**Exercise requirements:** Below are records; state how many of their lines hold the word "style", and give only the figure.
### The data
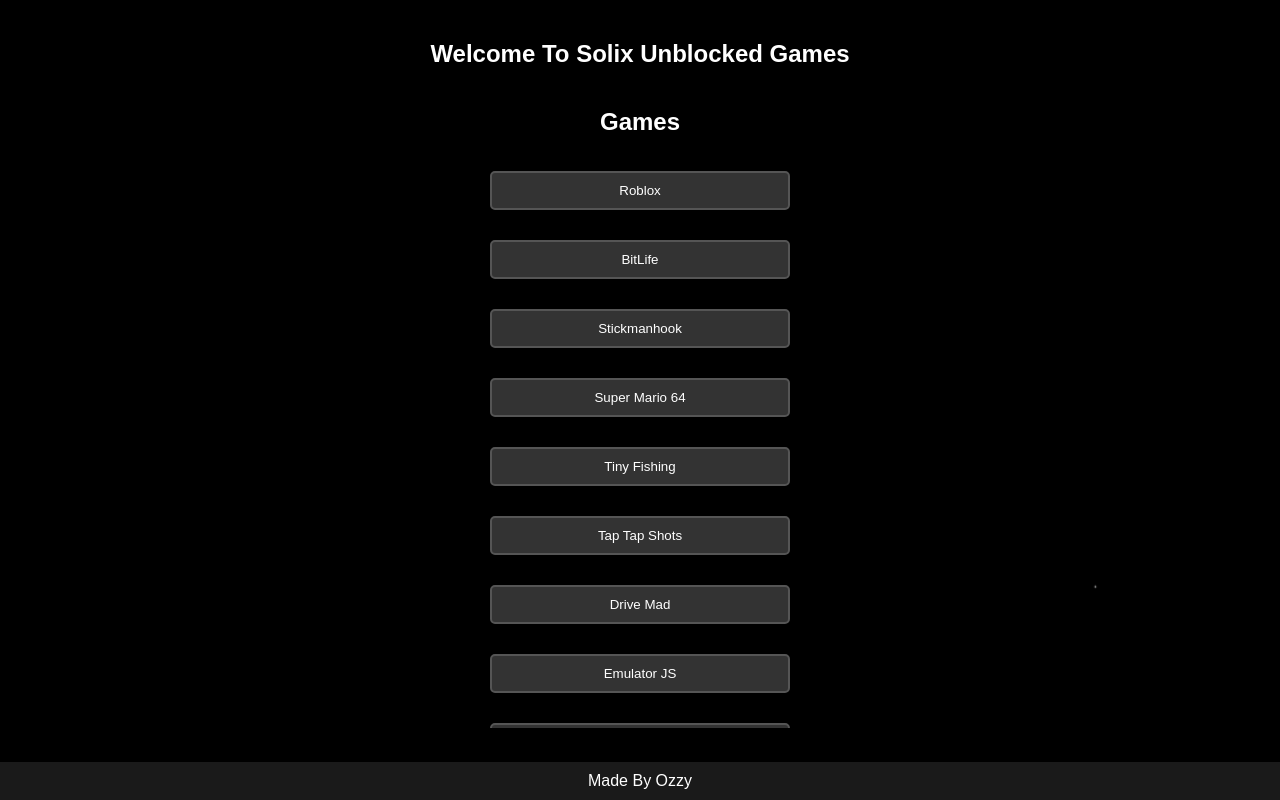
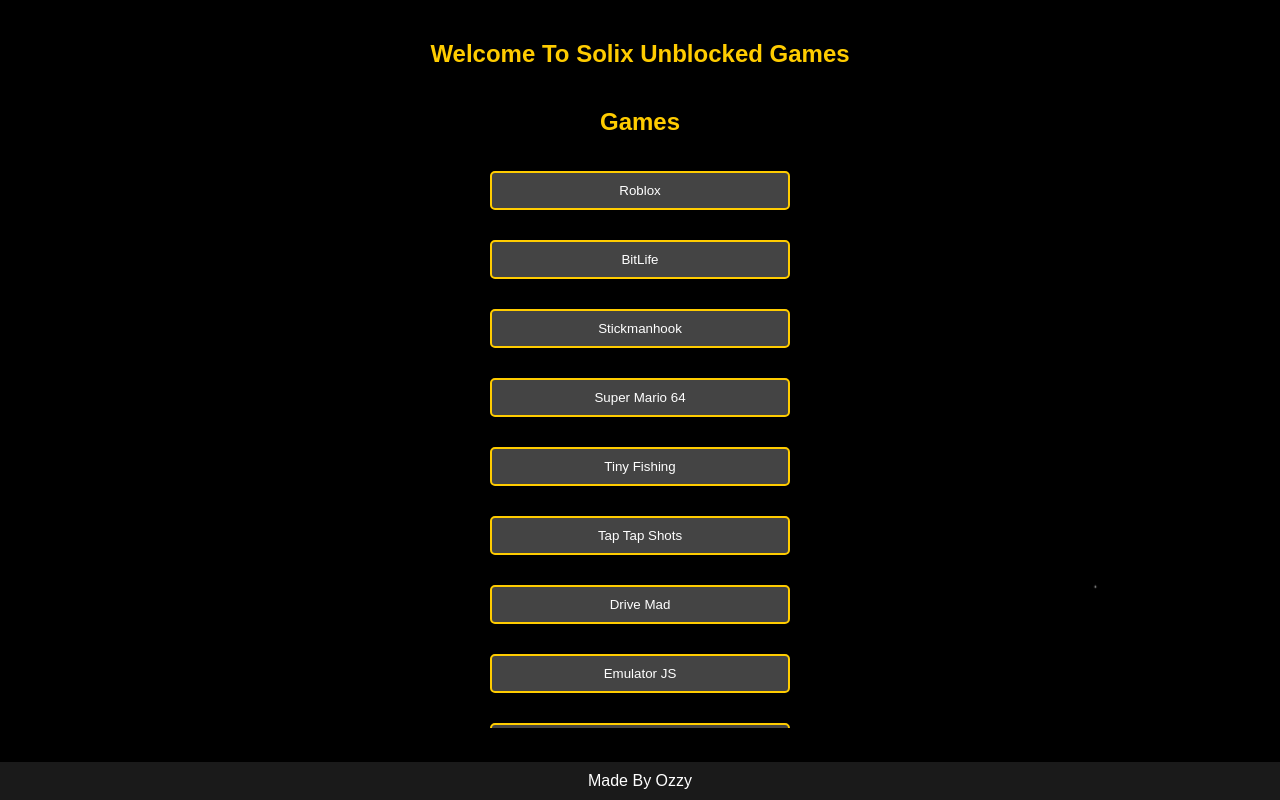
Before and after one commit to solixmath/solixmath.github.io, a plain HTML site: page index.html in a window 1280 px wide. Drawn offline with Linux system fonts and the light colour scheme.

Commit message:
Update style.css

```diff
--- a/style.css
+++ b/style.css
@@ -89,10 +89,13 @@
     font-size: 1.5em;
     text-align: center;
     white-space: nowrap;
+    color: #ffcc00; /* Star yellow */
+    text-shadow: 2px 2px 4px #000000; /* Shadow for better readability */
 }
 
-h2, button, footer {
-    font-family: 'Arial', sans-serif;
+h2 {
+    color: #ffcc00; /* Star yellow */
+    text-shadow: 2px 2px 4px #000000; /* Shadow for better readability */
 }
 
 .button-container {
@@ -106,9 +109,9 @@
 
 button {
     margin: 15px 0;
-    background-color: #333;
+    background-color: #444;
     color: white;
-    border: 2px solid #555;
+    border: 2px solid #ffcc00; /* Star yellow border */
     padding: 10px 20px;
     cursor: pointer;
     transition: background-color 0.3s, transform 0.3s;
@@ -118,7 +121,8 @@
 }
 
 button:hover {
-    background-color: #555;
+    background-color: #ffcc00; /* Star yellow */
+    color: black;
     transform: scale(1.05);
 }
 
```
######
**Task response:** 3